------ PROVIDED MATERIAL

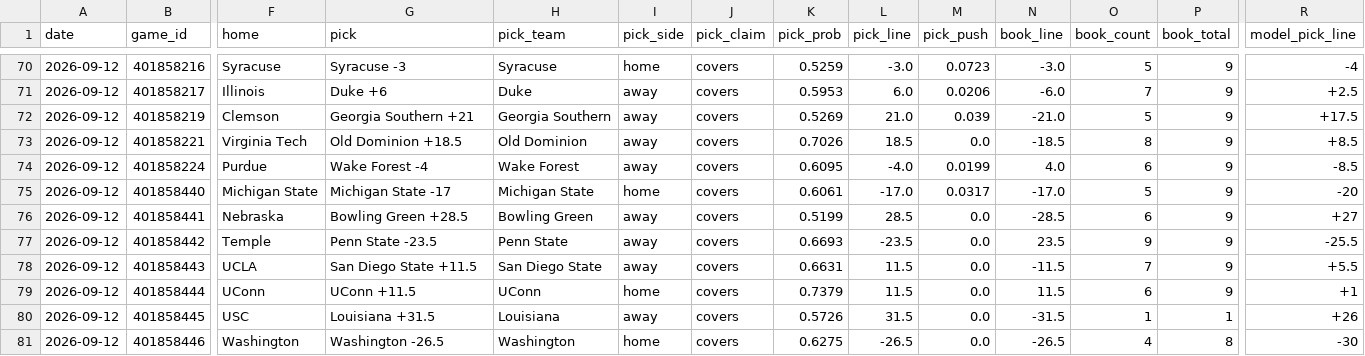
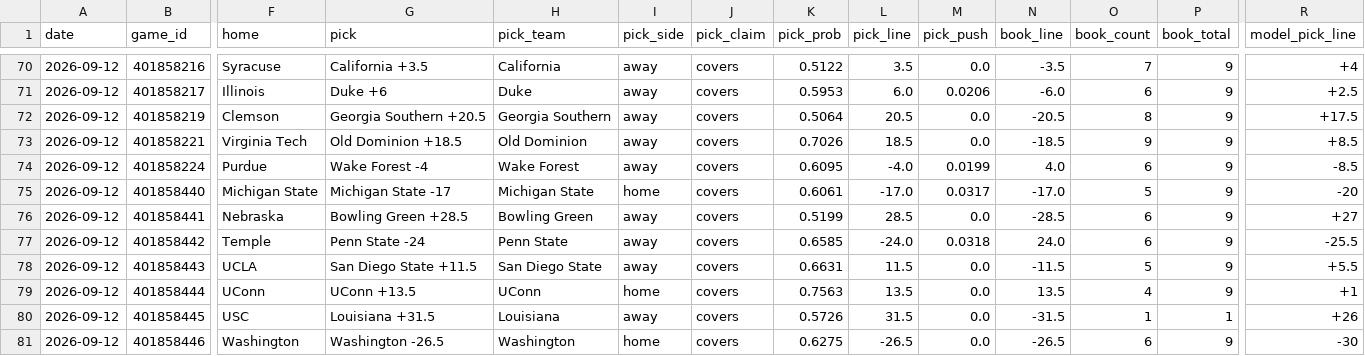
Before and after one commit to azcal/mbm-ncaaf, a CSV file: logs/picks.csv, drawn as a sheet; only a part is shown, gaps mark what is left out; the diff covers the shown part only; the diff names each change by its address in the sheet, - before the commit and + after, or states it on an @@ line.

```diff
--- a/logs/picks.csv
+++ b/logs/picks.csv
-G70 (pick): Syracuse -3
+G70 (pick): California +3.5
-H70 (pick_team): Syracuse
+H70 (pick_team): California
-I70 (pick_side): home
+I70 (pick_side): away
-K70 (pick_prob): 0.5259
+K70 (pick_prob): 0.5122
-L70 (pick_line): -3.0
+L70 (pick_line): 3.5
-M70 (pick_push): 0.0723
+M70 (pick_push): 0.0
-N70 (book_line): -3.0
+N70 (book_line): -3.5
-O70 (book_count): 5
+O70 (book_count): 7
-R70 (model_pick_line): -4
+R70 (model_pick_line): +4
-O71 (book_count): 7
+O71 (book_count): 6
-G72 (pick): Georgia Southern +21
+G72 (pick): Georgia Southern +20.5
-K72 (pick_prob): 0.5269
+K72 (pick_prob): 0.5064
-L72 (pick_line): 21.0
+L72 (pick_line): 20.5
-M72 (pick_push): 0.039
+M72 (pick_push): 0.0
-N72 (book_line): -21.0
+N72 (book_line): -20.5
-O72 (book_count): 5
+O72 (book_count): 8
-O73 (book_count): 8
+O73 (book_count): 9
-G77 (pick): Penn State -23.5
+G77 (pick): Penn State -24
-K77 (pick_prob): 0.6693
+K77 (pick_prob): 0.6585
-L77 (pick_line): -23.5
+L77 (pick_line): -24.0
-M77 (pick_push): 0.0
+M77 (pick_push): 0.0318
-N77 (book_line): 23.5
+N77 (book_line): 24.0
-O77 (book_count): 9
+O77 (book_count): 6
-O78 (book_count): 7
+O78 (book_count): 5
-G79 (pick): UConn +11.5
+G79 (pick): UConn +13.5
-K79 (pick_prob): 0.7379
+K79 (pick_prob): 0.7563
-L79 (pick_line): 11.5
+L79 (pick_line): 13.5
-N79 (book_line): 11.5
+N79 (book_line): 13.5
-O79 (book_count): 6
+O79 (book_count): 4
-O81 (book_count): 4
+O81 (book_count): 6
-P81 (book_total): 8
+P81 (book_total): 9
```
Also changed, not shown: 63 edited cells elsewhere in this file, logs/predictions.csv, 2 other files.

------------

▸ **YOUR INSTRUCTIONS**: Would you please show every line of the material above that includes the string "logs"?

▸ **ANSWER TO THIS EXERCISE**:
Before and after one commit to azcal/mbm-ncaaf, a CSV file: logs/picks.csv, drawn as a sheet; only a part is shown, gaps mark what is left out; the diff covers the shown part only; the diff names each change by its address in the sheet, - before the commit and + after, or states it on an @@ line.
--- a/logs/picks.csv
+++ b/logs/picks.csv
Also changed, not shown: 63 edited cells elsewhere in this file, logs/predictions.csv, 2 other files.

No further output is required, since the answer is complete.